PROVIDED ENTRIES ▸
********

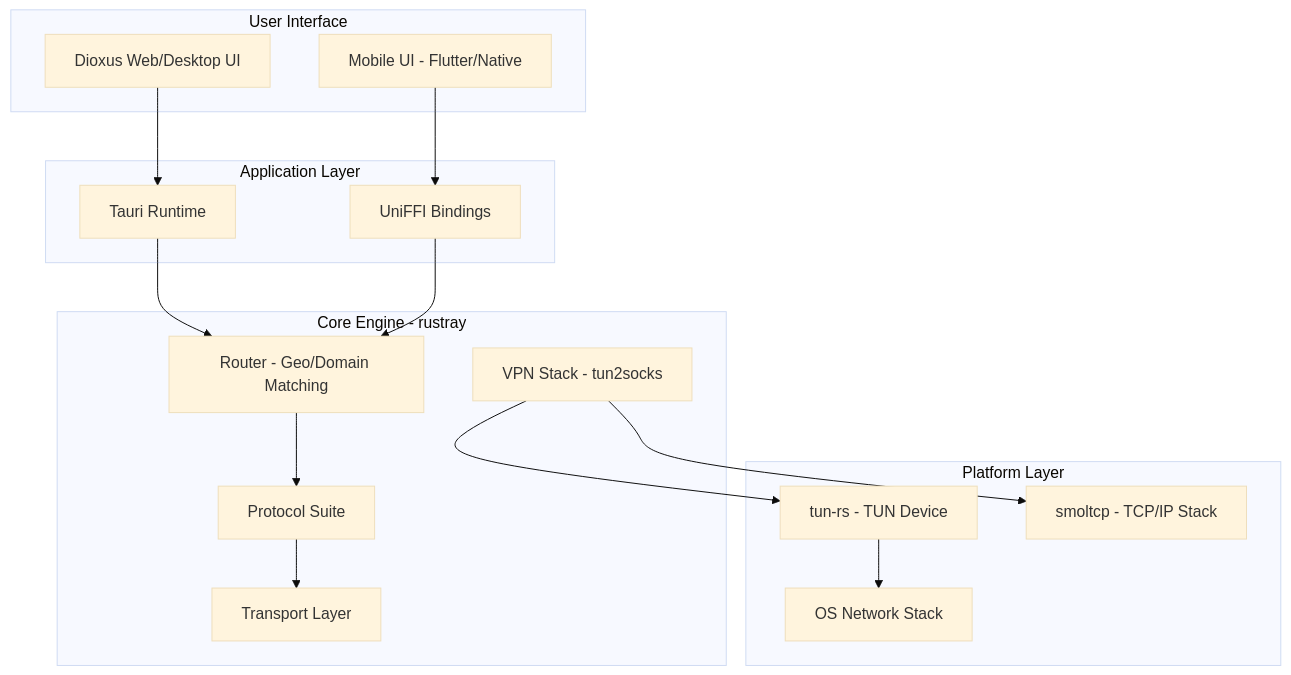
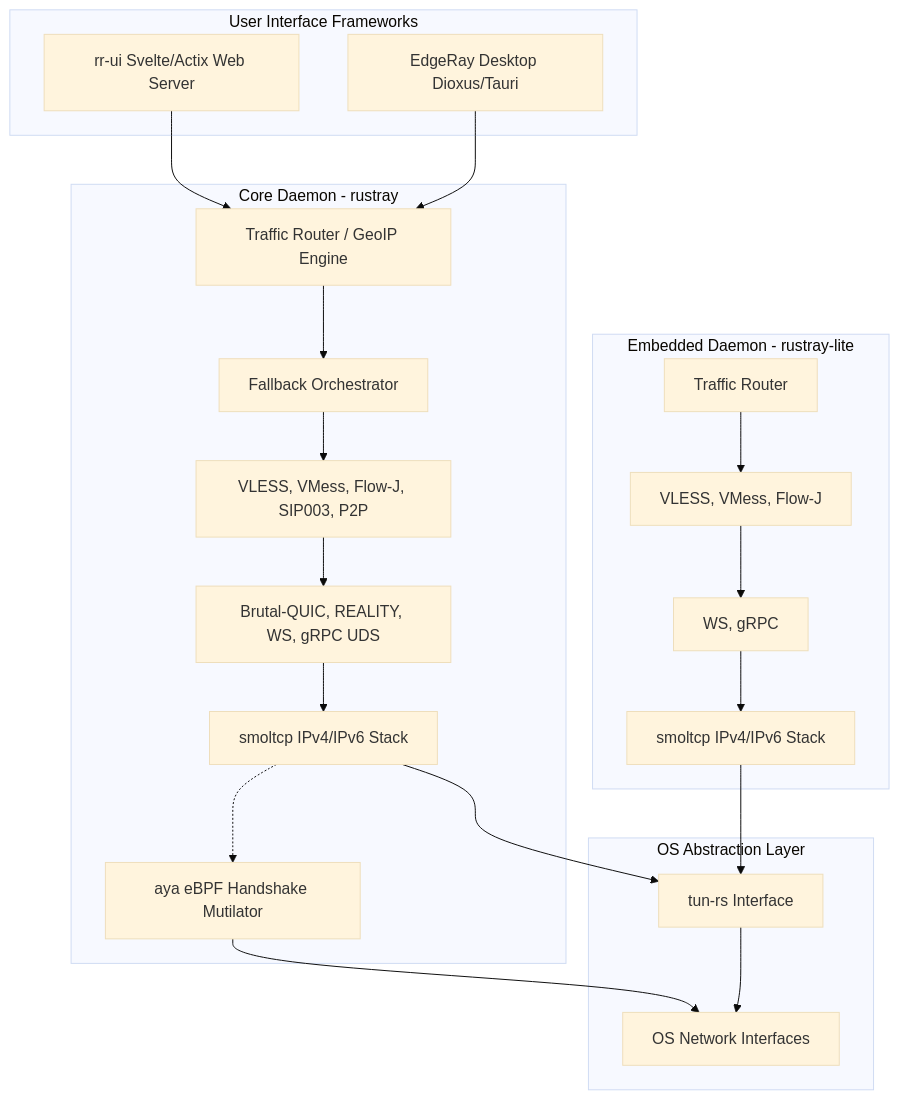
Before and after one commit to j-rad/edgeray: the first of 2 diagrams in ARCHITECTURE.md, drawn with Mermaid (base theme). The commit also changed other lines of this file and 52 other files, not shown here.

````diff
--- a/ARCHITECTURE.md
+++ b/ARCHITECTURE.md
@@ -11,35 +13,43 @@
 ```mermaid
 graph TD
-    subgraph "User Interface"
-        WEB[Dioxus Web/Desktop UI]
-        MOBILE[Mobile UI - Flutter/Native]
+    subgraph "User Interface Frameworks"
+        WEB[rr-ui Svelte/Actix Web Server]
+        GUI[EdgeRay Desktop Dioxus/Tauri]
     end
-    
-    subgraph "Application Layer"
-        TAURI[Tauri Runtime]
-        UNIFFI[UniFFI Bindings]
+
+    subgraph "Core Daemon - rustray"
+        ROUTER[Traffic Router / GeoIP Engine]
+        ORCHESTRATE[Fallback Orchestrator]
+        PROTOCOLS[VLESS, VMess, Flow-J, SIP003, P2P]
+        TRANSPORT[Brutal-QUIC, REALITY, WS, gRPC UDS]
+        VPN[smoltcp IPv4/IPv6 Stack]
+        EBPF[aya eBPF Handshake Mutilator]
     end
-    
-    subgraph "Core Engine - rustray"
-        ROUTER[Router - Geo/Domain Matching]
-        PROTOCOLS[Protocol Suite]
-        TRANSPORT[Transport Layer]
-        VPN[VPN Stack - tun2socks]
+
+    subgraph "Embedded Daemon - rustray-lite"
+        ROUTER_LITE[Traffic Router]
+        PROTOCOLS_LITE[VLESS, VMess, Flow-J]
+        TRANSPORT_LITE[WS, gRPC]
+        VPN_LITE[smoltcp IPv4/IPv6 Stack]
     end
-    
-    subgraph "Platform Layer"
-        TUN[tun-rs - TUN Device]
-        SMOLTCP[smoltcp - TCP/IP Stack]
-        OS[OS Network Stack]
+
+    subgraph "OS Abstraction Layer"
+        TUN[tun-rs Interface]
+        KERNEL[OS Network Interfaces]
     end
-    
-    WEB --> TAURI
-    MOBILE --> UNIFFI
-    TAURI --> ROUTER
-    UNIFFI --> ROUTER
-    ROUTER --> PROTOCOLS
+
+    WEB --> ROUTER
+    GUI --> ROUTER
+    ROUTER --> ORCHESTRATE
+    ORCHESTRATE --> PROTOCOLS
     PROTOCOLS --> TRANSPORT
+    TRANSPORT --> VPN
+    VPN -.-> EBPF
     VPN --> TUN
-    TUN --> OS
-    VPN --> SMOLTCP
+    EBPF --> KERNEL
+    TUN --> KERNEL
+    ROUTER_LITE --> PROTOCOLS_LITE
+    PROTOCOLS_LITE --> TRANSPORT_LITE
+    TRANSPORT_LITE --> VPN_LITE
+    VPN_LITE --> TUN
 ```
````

********

WHAT TO WORK ON ▸
Nothing but a number is needed: the count of lines above that contain "UNIFFI".

RESULT ▸
3